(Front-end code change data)
- Opening Delimiter -
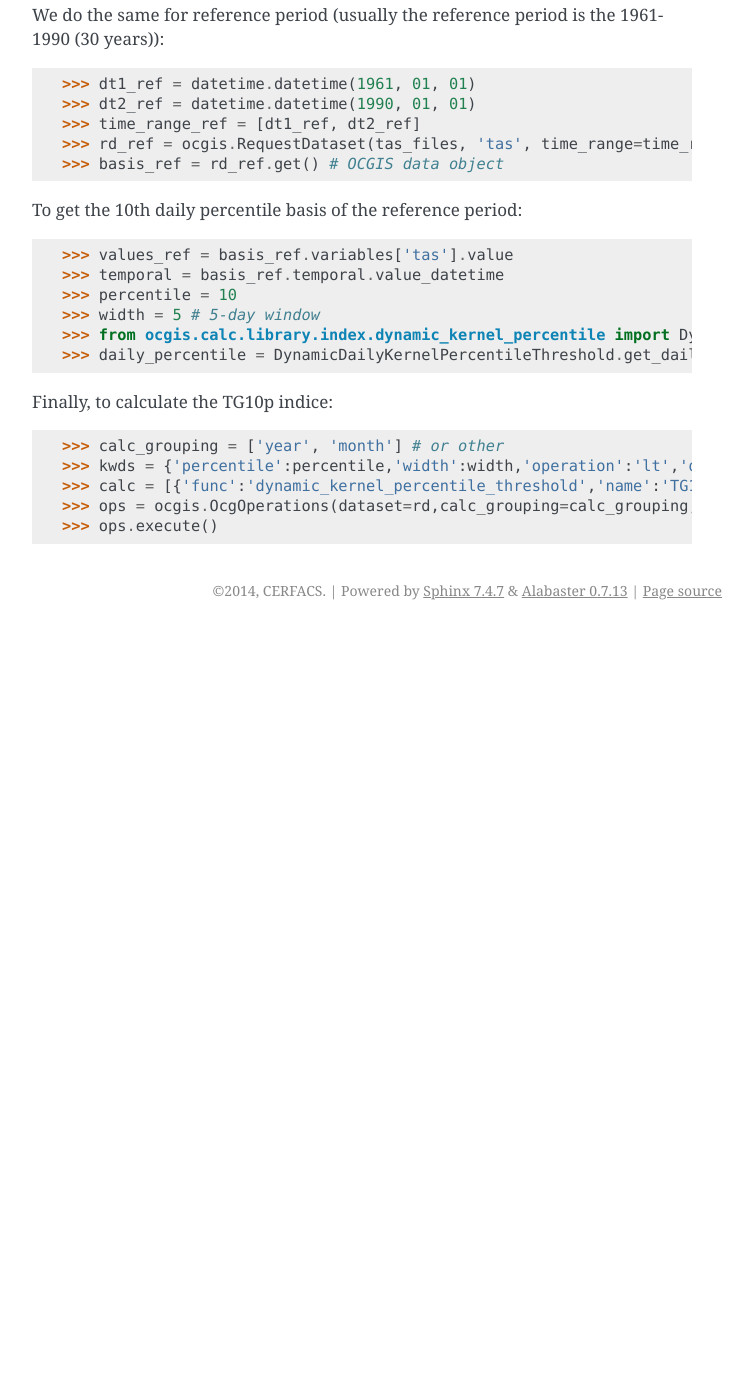
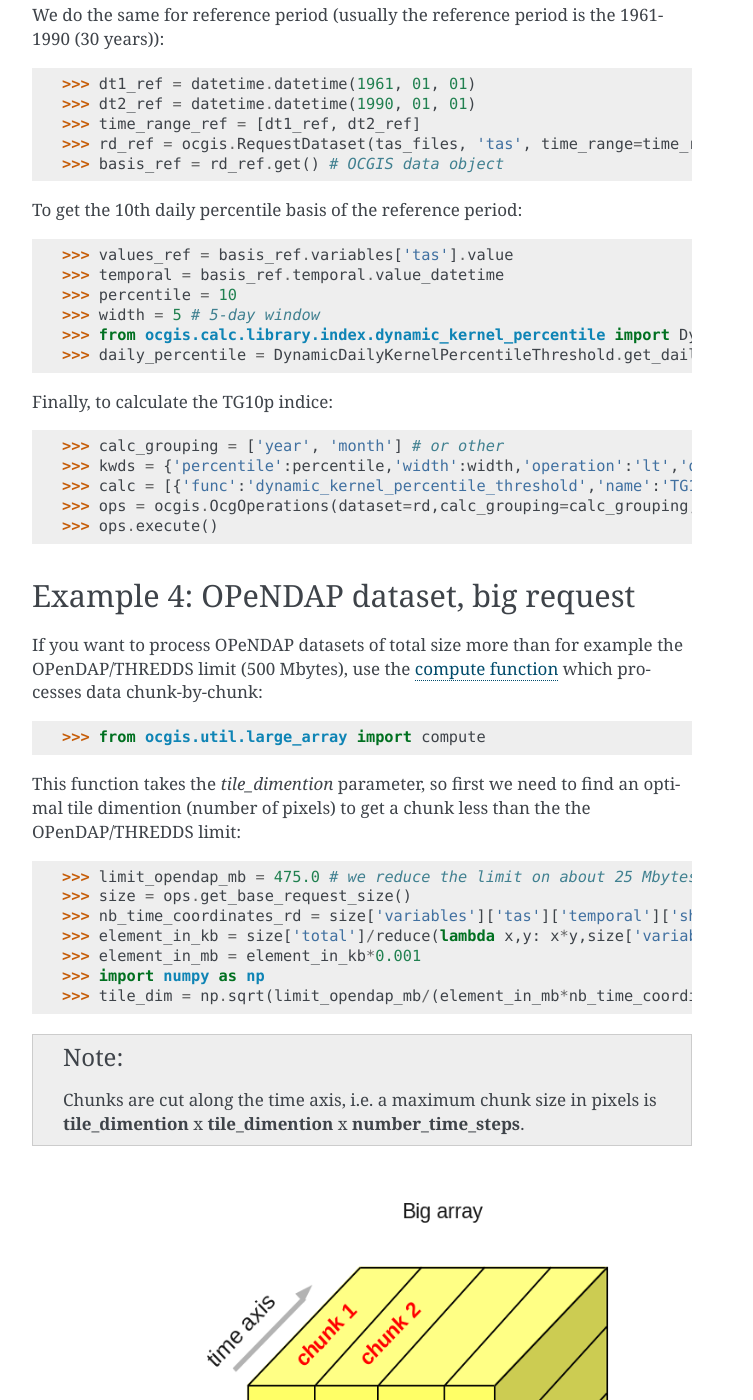
Before and after one commit to cerfacs-globc/icclim, a Sphinx documentation site: the page built from icclim/icclim_doc/source/icclim_ocgis.rst, in a window 1280 px wide and 1400 px high, scrolled down 3257 px. Shown: the whole window, without its empty margins (388-1141 px from the left). Built offline with Sphinx 7.4.7, drawn with Linux system fonts in a browser that asks for light colours; pages that are not in the unit, such as notebooks, are missing from menus; before the commit the page ends 3887 px from its top, so only the background shows below that; some of the changed text lies outside the part shown.

Commit message:
addeed example 4 (big request) in icclim_ocgis section

```diff
--- a/icclim/icclim_doc/source/icclim_ocgis.rst
+++ b/icclim/icclim_doc/source/icclim_ocgis.rst
@@ -163,3 +163,34 @@ Finally, to calculate the TG10p indice:
 >>> calc = [{'func':'dynamic_kernel_percentile_threshold','name':'TG10p','kwds':kwds}]
 >>> ops = ocgis.OcgOperations(dataset=rd,calc_grouping=calc_grouping,calc=calc, output_format='nc', prefix='indiceTG10p_1980_1989', add_auxiliary_files=False)
 >>> ops.execute()
+
+
+Example 4: OPeNDAP dataset, big request
+---------------------------------------
+If you want to process OPeNDAP datasets of total size more than for example the OPenDAP/THREDDS limit (500 Mbytes),
+use the `compute function <http://ncpp.github.io/ocgis/utility.html#ocgis.util.large_array.compute>`_ which processes data chunk-by-chunk:
+
+>>> from ocgis.util.large_array import compute
+
+This function takes the *tile_dimention* parameter,
+so first we need to find an optimal tile dimention (number of pixels) to get a chunk less than the the OPenDAP/THREDDS limit:
+
+>>> limit_opendap_mb = 475.0 # we reduce the limit on about 25 Mbytes (don't ask me why :) )
+>>> size = ops.get_base_request_size()
+>>> nb_time_coordinates_rd = size['variables']['tas']['temporal']['shape'][0]
+>>> element_in_kb = size['total']/reduce(lambda x,y: x*y,size['variables']['tas']['value']['shape'])
+>>> element_in_mb = element_in_kb*0.001
+>>> import numpy as np
+>>> tile_dim = np.sqrt(limit_opendap_mb/(element_in_mb*nb_time_coordinates_rd)) # maximum chunk size
+
+.. note:: Chunks are cut along the time axis, i.e. a maximum chunk size in pixels is **tile_dimention** x **tile_dimention** x **number_time_steps**.
+
+.. figure:: /images/chunks.png
+   :scale: 90%
+
+
+Now we can use the compute function:
+
+>>> rd = ocgis.RequestDataset(input_files, variable='tas', time_range=[dt1, dt2])
+>>> ops = ocgis.OcgOperations(dataset=rd, calc=calc_icclim, calc_grouping=calc_grouping, prefix='indiceETR_1980_1989', add_auxiliary_files=False)
+>>> compute(ops, tile_dimension=tile_dim)
```
Also changed, not shown: icclim/icclim_doc/source/images/chunks.png (added), 7 other files.
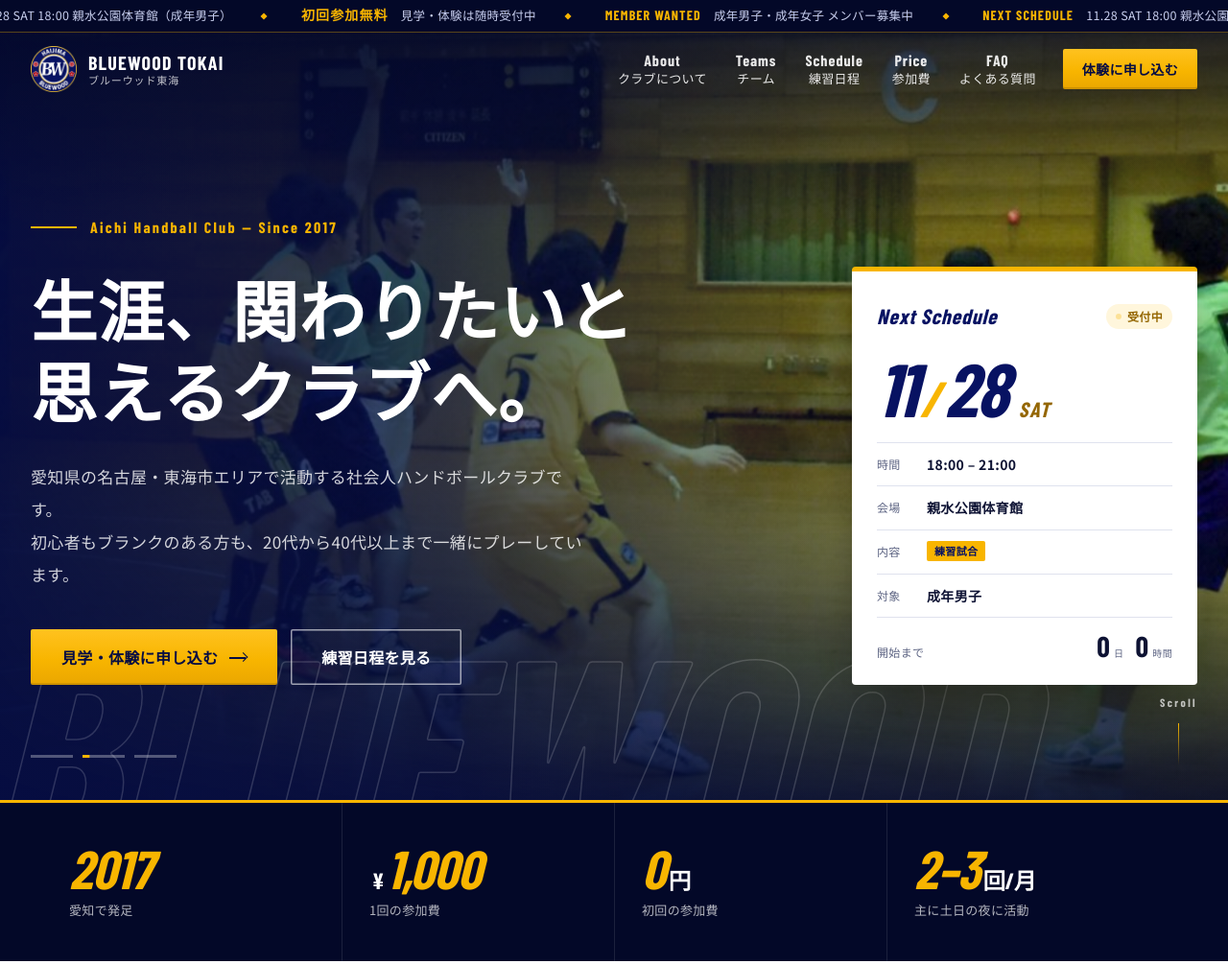
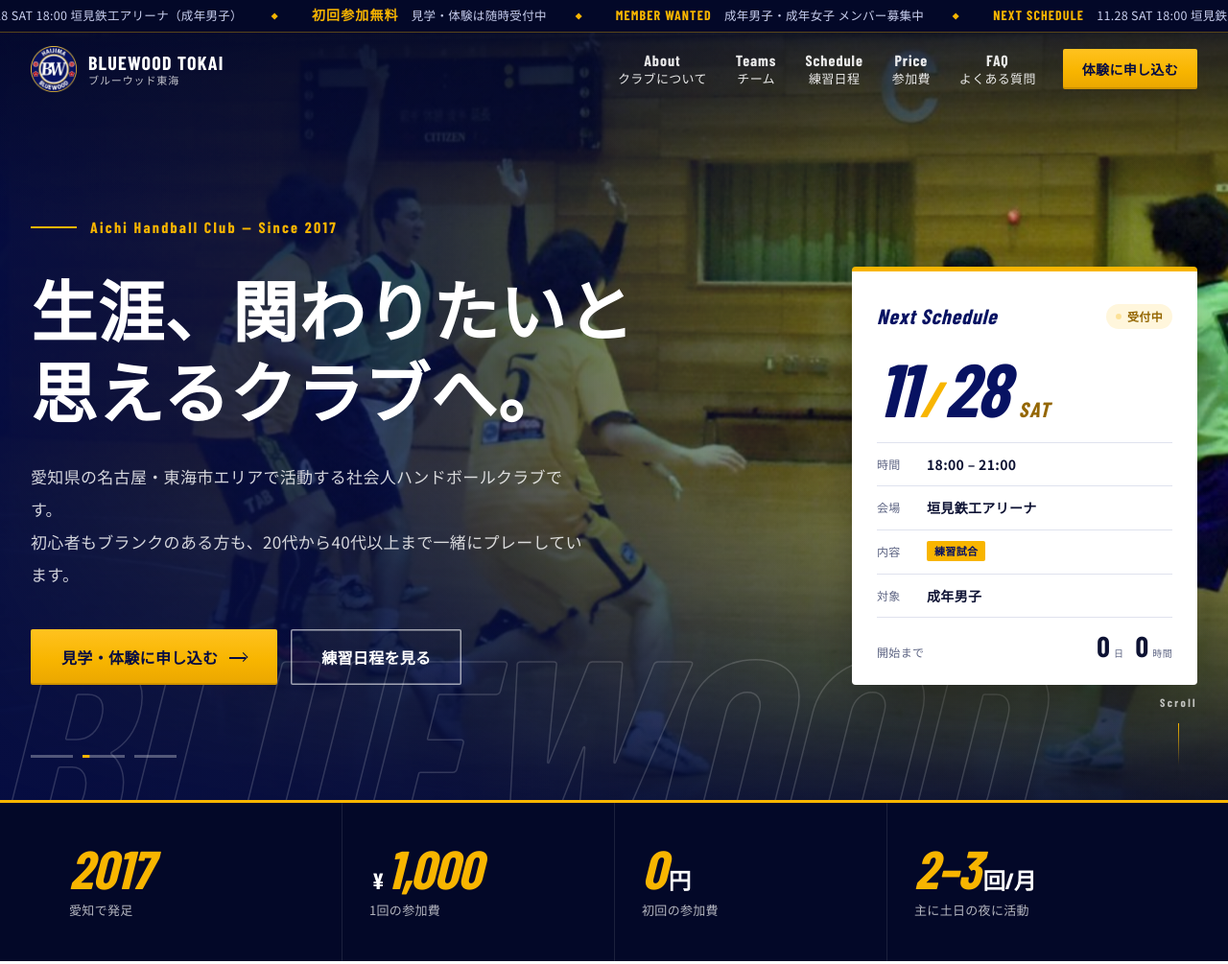
Before and after one commit to bw-tokai/homepage, a plain HTML site: page index.html in a window 1280 px wide. Shown: the top 1005 px of the page at 96% size. Drawn offline with nearby package versions, Linux system fonts and the light colour scheme; a web font is replaced by a local one.

Commit message:
11/28 練習試合の会場を垣見鉄工アリーナに修正 (#21)
* 11/28の練習試合の会場を垣見鉄工アリーナに修正

Co-Authored-By: Claude Opus 5.5 <noreply@anthropic.com>
Claude-Session: https://claude.ai/code/session_01HDAVqsbiZZxv47TpybTN48

* トップページの初期表示も垣見鉄工アリーナに修正

Co-Authored-By: Claude Opus 5.5 <noreply@anthropic.com>
Claude-Session: https://claude.ai/code/session_01HDAVqsbiZZxv47TpybTN48

---------

Co-authored-by: Claude <noreply@anthropic.com>

```diff
--- a/assets/js/schedule.js
+++ b/assets/js/schedule.js
@@ -13,7 +13,7 @@
    ※ 申込はこの日程の「日付＋対象」で記録されます。申込が入った後に
      日付や対象を変えると、その申込は別の日程扱いになるので注意してください。 */
 const SCHEDULE = [
-  { date: "2026-11-28", start: "18:00", end: "21:00", venue: "親水公園体育館", type: "match", team: "men" },
+  { date: "2026-11-28", start: "18:00", end: "21:00", venue: "垣見鉄工アリーナ", type: "match", team: "men" },
   { date: "2026-12-05", start: "17:30", end: "21:00", venue: "知多メディアス体育館", type: "match", team: "men", title: "名南北陵との練習試合" },
   { date: "2026-12-12", start: "17:30", end: "21:00", venue: "知多メディアス体育館", type: "match", team: "men", title: "名南北陵との練習試合" },
   { date: "2026-12-19", allDay: true, venue: "であいドーム（岐阜）", type: "game", team: "men", title: "東海マスターズ（1日目）" },
--- a/index.html
+++ b/index.html
@@ -79,10 +79,10 @@
 <!-- ticker -->
 <div class="ticker" aria-label="お知らせ">
   <div class="ticker__track">
-    <span><b>NEXT SCHEDULE</b> <em data-next-text>11.28 SAT 18:00 親水公園体育館（成年男子）</em></span>
+    <span><b>NEXT SCHEDULE</b> <em data-next-text>11.28 SAT 18:00 垣見鉄工アリーナ（成年男子）</em></span>
     <span><b>初回参加無料</b> 見学・体験は随時受付中</span>
     <span><b>MEMBER WANTED</b> 成年男子・成年女子 メンバー募集中</span>
-    <span><b>NEXT SCHEDULE</b> <em data-next-text>11.28 SAT 18:00 親水公園体育館（成年男子）</em></span>
+    <span><b>NEXT SCHEDULE</b> <em data-next-text>11.28 SAT 18:00 垣見鉄工アリーナ（成年男子）</em></span>
     <span><b>初回参加無料</b> 見学・体験は随時受付中</span>
     <span><b>MEMBER WANTED</b> 成年男子・成年女子 メンバー募集中</span>
   </div>
@@ -153,7 +153,7 @@
     </div>
     <dl class="matchcard__meta">
       <div><dt>時間</dt><dd>18:00 – 21:00</dd></div>
-      <div><dt>会場</dt><dd>親水公園体育館</dd></div>
+      <div><dt>会場</dt><dd>垣見鉄工アリーナ</dd></div>
       <div><dt>内容</dt><dd>練習試合</dd></div>
       <div><dt>対象</dt><dd>成年男子</dd></div>
     </dl>
```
- Closing Delimiter -
Please repeat the entries above exactly, leaving out any pictures.

* _EXERCISE RESULT_:
Before and after one commit to cerfacs-globc/icclim, a Sphinx documentation site: the page built from icclim/icclim_doc/source/icclim_ocgis.rst, in a window 1280 px wide and 1400 px high, scrolled down 3257 px. Shown: the whole window, without its empty margins (388-1141 px from the left). Built offline with Sphinx 7.4.7, drawn with Linux system fonts in a browser that asks for light colours; pages that are not in the unit, such as notebooks, are missing from menus; before the commit the page ends 3887 px from its top, so only the background shows below that; some of the changed text lies outside the part shown.

Commit message:
addeed example 4 (big request) in icclim_ocgis section

```diff
--- a/icclim/icclim_doc/source/icclim_ocgis.rst
+++ b/icclim/icclim_doc/source/icclim_ocgis.rst
@@ -163,3 +163,34 @@ Finally, to calculate the TG10p indice:
 >>> calc = [{'func':'dynamic_kernel_percentile_threshold','name':'TG10p','kwds':kwds}]
 >>> ops = ocgis.OcgOperations(dataset=rd,calc_grouping=calc_grouping,calc=calc, output_format='nc', prefix='indiceTG10p_1980_1989', add_auxiliary_files=False)
 >>> ops.execute()
+
+
+Example 4: OPeNDAP dataset, big request
+---------------------------------------
+If you want to process OPeNDAP datasets of total size more than for example the OPenDAP/THREDDS limit (500 Mbytes),
+use the `compute function <http://ncpp.github.io/ocgis/utility.html#ocgis.util.large_array.compute>`_ which processes data chunk-by-chunk:
+
+>>> from ocgis.util.large_array import compute
+
+This function takes the *tile_dimention* parameter,
+so first we need to find an optimal tile dimention (number of pixels) to get a chunk less than the the OPenDAP/THREDDS limit:
+
+>>> limit_opendap_mb = 475.0 # we reduce the limit on about 25 Mbytes (don't ask me why :) )
+>>> size = ops.get_base_request_size()
+>>> nb_time_coordinates_rd = size['variables']['tas']['temporal']['shape'][0]
+>>> element_in_kb = size['total']/reduce(lambda x,y: x*y,size['variables']['tas']['value']['shape'])
+>>> element_in_mb = element_in_kb*0.001
+>>> import numpy as np
+>>> tile_dim = np.sqrt(limit_opendap_mb/(element_in_mb*nb_time_coordinates_rd)) # maximum chunk size
+
+.. note:: Chunks are cut along the time axis, i.e. a maximum chunk size in pixels is **tile_dimention** x **tile_dimention** x **number_time_steps**.
+
+.. figure:: /images/chunks.png
+   :scale: 90%
+
+
+Now we can use the compute function:
+
+>>> rd = ocgis.RequestDataset(input_files, variable='tas', time_range=[dt1, dt2])
+>>> ops = ocgis.OcgOperations(dataset=rd, calc=calc_icclim, calc_grouping=calc_grouping, prefix='indiceETR_1980_1989', add_auxiliary_files=False)
+>>> compute(ops, tile_dimension=tile_dim)
```
Also changed, not shown: icclim/icclim_doc/source/images/chunks.png (added), 7 other files.
Before and after one commit to bw-tokai/homepage, a plain HTML site: page index.html in a window 1280 px wide. Shown: the top 1005 px of the page at 96% size. Drawn offline with nearby package versions, Linux system fonts and the light colour scheme; a web font is replaced by a local one.

Commit message:
11/28 練習試合の会場を垣見鉄工アリーナに修正 (#21)
* 11/28の練習試合の会場を垣見鉄工アリーナに修正

Co-Authored-By: Claude Opus 5.5 <noreply@anthropic.com>
Claude-Session: https://claude.ai/code/session_01HDAVqsbiZZxv47TpybTN48

* トップページの初期表示も垣見鉄工アリーナに修正

Co-Authored-By: Claude Opus 5.5 <noreply@anthropic.com>
Claude-Session: https://claude.ai/code/session_01HDAVqsbiZZxv47TpybTN48

---------

Co-authored-by: Claude <noreply@anthropic.com>

```diff
--- a/assets/js/schedule.js
+++ b/assets/js/schedule.js
@@ -13,7 +13,7 @@
    ※ 申込はこの日程の「日付＋対象」で記録されます。申込が入った後に
      日付や対象を変えると、その申込は別の日程扱いになるので注意してください。 */
 const SCHEDULE = [
-  { date: "2026-11-28", start: "18:00", end: "21:00", venue: "親水公園体育館", type: "match", team: "men" },
+  { date: "2026-11-28", start: "18:00", end: "21:00", venue: "垣見鉄工アリーナ", type: "match", team: "men" },
   { date: "2026-12-05", start: "17:30", end: "21:00", venue: "知多メディアス体育館", type: "match", team: "men", title: "名南北陵との練習試合" },
   { date: "2026-12-12", start: "17:30", end: "21:00", venue: "知多メディアス体育館", type: "match", team: "men", title: "名南北陵との練習試合" },
   { date: "2026-12-19", allDay: true, venue: "であいドーム（岐阜）", type: "game", team: "men", title: "東海マスターズ（1日目）" },
--- a/index.html
+++ b/index.html
@@ -79,10 +79,10 @@
 <!-- ticker -->
 <div class="ticker" aria-label="お知らせ">
   <div class="ticker__track">
-    <span><b>NEXT SCHEDULE</b> <em data-next-text>11.28 SAT 18:00 親水公園体育館（成年男子）</em></span>
+    <span><b>NEXT SCHEDULE</b> <em data-next-text>11.28 SAT 18:00 垣見鉄工アリーナ（成年男子）</em></span>
     <span><b>初回参加無料</b> 見学・体験は随時受付中</span>
     <span><b>MEMBER WANTED</b> 成年男子・成年女子 メンバー募集中</span>
-    <span><b>NEXT SCHEDULE</b> <em data-next-text>11.28 SAT 18:00 親水公園体育館（成年男子）</em></span>
+    <span><b>NEXT SCHEDULE</b> <em data-next-text>11.28 SAT 18:00 垣見鉄工アリーナ（成年男子）</em></span>
     <span><b>初回参加無料</b> 見学・体験は随時受付中</span>
     <span><b>MEMBER WANTED</b> 成年男子・成年女子 メンバー募集中</span>
   </div>
@@ -153,7 +153,7 @@
     </div>
     <dl class="matchcard__meta">
       <div><dt>時間</dt><dd>18:00 – 21:00</dd></div>
-      <div><dt>会場</dt><dd>親水公園体育館</dd></div>
+      <div><dt>会場</dt><dd>垣見鉄工アリーナ</dd></div>
       <div><dt>内容</dt><dd>練習試合</dd></div>
       <div><dt>対象</dt><dd>成年男子</dd></div>
     </dl>
```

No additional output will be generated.